» **TASK**
Should any entry seem unclear, still set it down exactly as given, along with all the others.

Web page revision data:
════════════════════

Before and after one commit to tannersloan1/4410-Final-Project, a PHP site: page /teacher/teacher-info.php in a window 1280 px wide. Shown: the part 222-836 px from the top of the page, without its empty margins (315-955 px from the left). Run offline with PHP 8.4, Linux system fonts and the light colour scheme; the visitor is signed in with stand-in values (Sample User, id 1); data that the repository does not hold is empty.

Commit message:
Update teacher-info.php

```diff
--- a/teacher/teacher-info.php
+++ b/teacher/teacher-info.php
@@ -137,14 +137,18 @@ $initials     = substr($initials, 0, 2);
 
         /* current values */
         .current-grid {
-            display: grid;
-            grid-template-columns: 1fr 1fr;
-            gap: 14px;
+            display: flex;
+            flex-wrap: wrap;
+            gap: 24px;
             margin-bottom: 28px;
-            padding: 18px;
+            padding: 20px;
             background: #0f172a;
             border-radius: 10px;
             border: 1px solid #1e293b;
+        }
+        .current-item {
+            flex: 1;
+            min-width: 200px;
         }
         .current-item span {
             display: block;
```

════════════════════

» **OUTPUT FOR THIS TASK**
Before and after one commit to tannersloan1/4410-Final-Project, a PHP site: page /teacher/teacher-info.php in a window 1280 px wide. Shown: the part 222-836 px from the top of the page, without its empty margins (315-955 px from the left). Run offline with PHP 8.4, Linux system fonts and the light colour scheme; the visitor is signed in with stand-in values (Sample User, id 1); data that the repository does not hold is empty.

Commit message:
Update teacher-info.php

```diff
--- a/teacher/teacher-info.php
+++ b/teacher/teacher-info.php
@@ -137,14 +137,18 @@ $initials     = substr($initials, 0, 2);
 
         /* current values */
         .current-grid {
-            display: grid;
-            grid-template-columns: 1fr 1fr;
-            gap: 14px;
+            display: flex;
+            flex-wrap: wrap;
+            gap: 24px;
             margin-bottom: 28px;
-            padding: 18px;
+            padding: 20px;
             background: #0f172a;
             border-radius: 10px;
             border: 1px solid #1e293b;
+        }
+        .current-item {
+            flex: 1;
+            min-width: 200px;
         }
         .current-item span {
             display: block;
```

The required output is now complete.